(Supplied records)

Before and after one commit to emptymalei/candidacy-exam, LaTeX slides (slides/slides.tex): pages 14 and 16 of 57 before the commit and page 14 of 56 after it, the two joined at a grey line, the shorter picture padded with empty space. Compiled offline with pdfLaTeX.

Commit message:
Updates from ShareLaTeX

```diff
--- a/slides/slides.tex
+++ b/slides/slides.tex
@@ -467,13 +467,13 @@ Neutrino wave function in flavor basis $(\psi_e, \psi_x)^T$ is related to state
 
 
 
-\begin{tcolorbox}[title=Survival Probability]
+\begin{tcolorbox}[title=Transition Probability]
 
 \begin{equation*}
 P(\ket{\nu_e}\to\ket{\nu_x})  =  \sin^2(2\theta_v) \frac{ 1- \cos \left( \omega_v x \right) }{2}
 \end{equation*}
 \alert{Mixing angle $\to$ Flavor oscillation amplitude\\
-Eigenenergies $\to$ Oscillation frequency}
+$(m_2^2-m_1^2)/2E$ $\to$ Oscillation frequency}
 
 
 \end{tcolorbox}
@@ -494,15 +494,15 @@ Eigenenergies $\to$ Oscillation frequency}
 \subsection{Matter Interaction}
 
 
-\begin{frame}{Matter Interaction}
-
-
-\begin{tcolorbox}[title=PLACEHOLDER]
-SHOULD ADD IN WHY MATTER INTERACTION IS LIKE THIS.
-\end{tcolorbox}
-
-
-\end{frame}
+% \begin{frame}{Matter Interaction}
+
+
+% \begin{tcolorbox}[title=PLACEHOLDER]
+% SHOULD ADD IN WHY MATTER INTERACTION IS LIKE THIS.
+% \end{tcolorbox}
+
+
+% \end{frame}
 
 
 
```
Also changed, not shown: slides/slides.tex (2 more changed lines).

(End Supplied records)
(Supplied records)

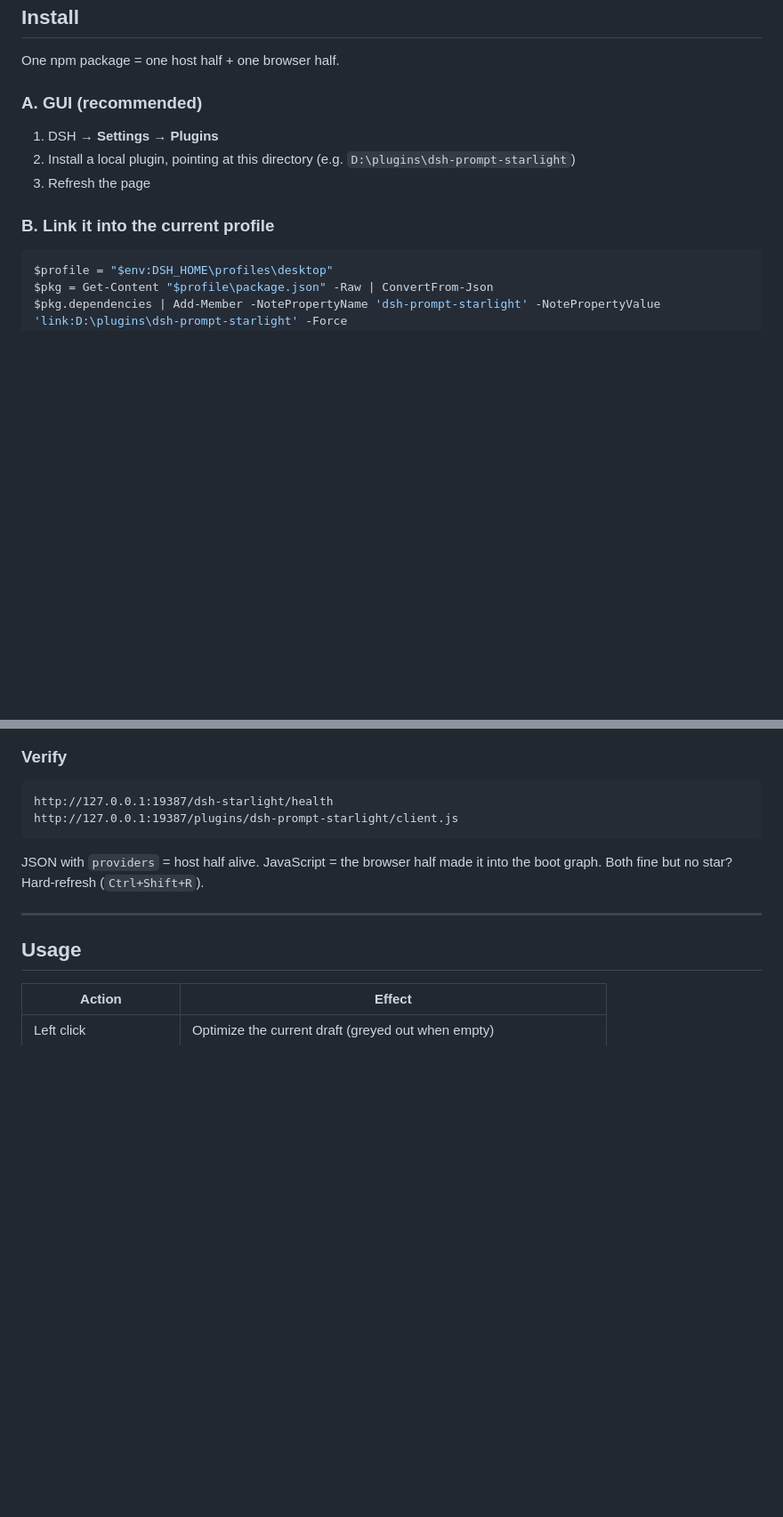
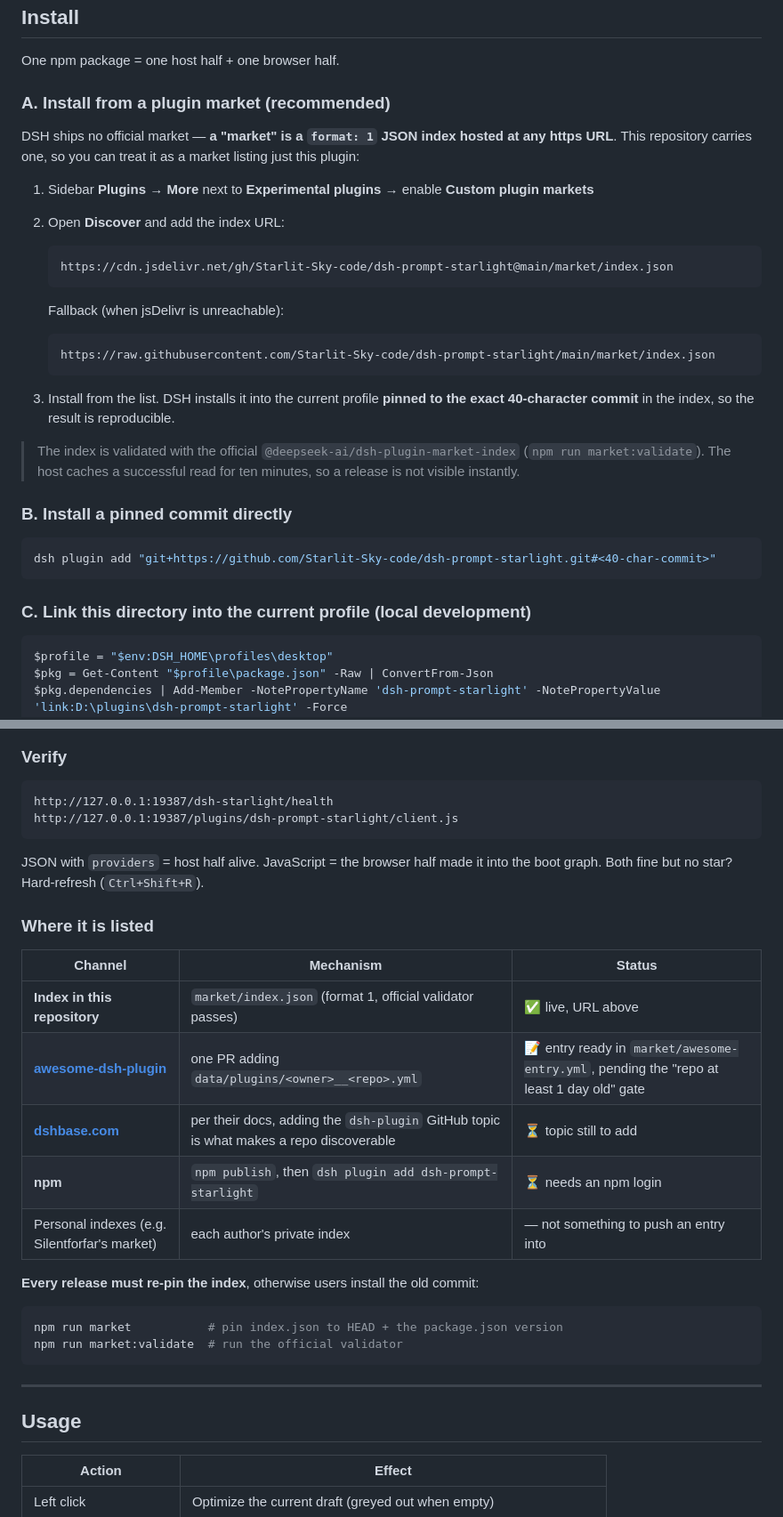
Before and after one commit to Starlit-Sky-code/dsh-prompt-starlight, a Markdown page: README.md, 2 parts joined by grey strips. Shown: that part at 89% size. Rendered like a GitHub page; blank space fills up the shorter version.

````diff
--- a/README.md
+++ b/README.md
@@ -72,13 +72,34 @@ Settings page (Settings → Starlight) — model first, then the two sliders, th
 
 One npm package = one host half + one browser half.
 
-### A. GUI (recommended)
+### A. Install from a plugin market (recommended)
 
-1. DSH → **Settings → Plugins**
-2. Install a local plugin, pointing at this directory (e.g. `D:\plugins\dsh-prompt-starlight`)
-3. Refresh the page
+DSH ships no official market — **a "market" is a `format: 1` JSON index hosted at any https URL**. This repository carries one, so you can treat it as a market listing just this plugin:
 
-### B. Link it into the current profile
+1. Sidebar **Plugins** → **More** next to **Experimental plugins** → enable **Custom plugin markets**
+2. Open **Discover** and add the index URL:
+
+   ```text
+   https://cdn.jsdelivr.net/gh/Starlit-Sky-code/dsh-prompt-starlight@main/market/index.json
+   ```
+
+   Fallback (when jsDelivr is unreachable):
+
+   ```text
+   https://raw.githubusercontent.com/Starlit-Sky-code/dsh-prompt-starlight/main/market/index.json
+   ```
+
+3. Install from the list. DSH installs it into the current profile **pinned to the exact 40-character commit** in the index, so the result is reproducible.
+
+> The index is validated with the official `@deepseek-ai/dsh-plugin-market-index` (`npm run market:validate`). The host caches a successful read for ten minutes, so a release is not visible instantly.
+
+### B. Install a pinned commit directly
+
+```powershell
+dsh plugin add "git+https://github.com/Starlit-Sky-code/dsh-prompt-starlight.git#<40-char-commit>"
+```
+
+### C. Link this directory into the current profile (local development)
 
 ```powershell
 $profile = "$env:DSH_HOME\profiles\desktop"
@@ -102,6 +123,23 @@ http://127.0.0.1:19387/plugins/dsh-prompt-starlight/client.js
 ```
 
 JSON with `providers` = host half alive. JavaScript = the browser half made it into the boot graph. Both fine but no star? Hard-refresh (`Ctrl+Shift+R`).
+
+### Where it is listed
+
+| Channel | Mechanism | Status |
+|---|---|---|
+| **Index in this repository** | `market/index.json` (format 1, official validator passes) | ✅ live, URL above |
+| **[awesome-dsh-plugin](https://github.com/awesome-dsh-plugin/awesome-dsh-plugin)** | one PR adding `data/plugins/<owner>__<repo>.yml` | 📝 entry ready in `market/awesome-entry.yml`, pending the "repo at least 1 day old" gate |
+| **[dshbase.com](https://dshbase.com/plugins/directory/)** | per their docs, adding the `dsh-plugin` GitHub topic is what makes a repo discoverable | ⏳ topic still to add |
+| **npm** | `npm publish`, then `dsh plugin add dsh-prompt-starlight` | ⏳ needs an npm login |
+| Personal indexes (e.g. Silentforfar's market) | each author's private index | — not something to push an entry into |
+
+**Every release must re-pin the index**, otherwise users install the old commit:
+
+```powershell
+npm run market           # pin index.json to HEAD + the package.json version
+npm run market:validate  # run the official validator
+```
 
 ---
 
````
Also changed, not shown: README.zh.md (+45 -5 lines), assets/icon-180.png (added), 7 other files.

(End Supplied records)

▶ [What needs to be done] Only a number is wanted here: how many lines of the records above include the string "index"?

▶ [Task response] 10